What is required:
Keep every line of the data below that has the string "className" and present those lines.

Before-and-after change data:

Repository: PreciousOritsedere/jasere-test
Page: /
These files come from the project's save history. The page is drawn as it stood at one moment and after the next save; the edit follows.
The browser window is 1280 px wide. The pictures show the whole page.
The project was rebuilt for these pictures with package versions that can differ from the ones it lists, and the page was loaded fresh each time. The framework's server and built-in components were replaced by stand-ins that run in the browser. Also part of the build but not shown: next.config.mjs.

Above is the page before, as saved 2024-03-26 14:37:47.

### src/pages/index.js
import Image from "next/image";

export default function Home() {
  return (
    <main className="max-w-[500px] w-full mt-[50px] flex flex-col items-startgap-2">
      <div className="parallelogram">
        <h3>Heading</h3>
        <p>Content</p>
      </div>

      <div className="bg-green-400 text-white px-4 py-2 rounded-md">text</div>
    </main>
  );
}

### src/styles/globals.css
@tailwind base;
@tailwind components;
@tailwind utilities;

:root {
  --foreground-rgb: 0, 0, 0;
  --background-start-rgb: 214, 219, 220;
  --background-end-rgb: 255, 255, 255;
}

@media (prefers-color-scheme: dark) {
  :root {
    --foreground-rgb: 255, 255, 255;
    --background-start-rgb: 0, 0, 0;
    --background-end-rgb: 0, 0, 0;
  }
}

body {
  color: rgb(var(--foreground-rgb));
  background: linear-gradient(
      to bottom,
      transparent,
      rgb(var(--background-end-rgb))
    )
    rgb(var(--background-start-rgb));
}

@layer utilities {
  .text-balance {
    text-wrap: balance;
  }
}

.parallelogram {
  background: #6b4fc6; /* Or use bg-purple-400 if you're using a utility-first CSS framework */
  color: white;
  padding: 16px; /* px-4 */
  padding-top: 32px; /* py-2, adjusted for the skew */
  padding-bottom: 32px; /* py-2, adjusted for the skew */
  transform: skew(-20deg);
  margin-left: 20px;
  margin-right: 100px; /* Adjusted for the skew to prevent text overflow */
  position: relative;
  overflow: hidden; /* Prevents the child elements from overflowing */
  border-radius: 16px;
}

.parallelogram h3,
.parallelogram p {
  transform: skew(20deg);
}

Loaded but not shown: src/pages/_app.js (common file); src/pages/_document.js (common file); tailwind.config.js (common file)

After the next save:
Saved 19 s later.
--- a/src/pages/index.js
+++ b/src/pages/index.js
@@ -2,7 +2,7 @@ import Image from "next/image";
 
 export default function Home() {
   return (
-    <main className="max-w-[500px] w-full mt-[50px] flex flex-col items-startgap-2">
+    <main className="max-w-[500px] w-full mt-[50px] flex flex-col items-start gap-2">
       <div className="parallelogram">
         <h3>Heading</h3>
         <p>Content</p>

Response area:
    <main className="max-w-[500px] w-full mt-[50px] flex flex-col items-startgap-2">
      <div className="parallelogram">
      <div className="bg-green-400 text-white px-4 py-2 rounded-md">text</div>
-    <main className="max-w-[500px] w-full mt-[50px] flex flex-col items-startgap-2">
+    <main className="max-w-[500px] w-full mt-[50px] flex flex-col items-start gap-2">
       <div className="parallelogram">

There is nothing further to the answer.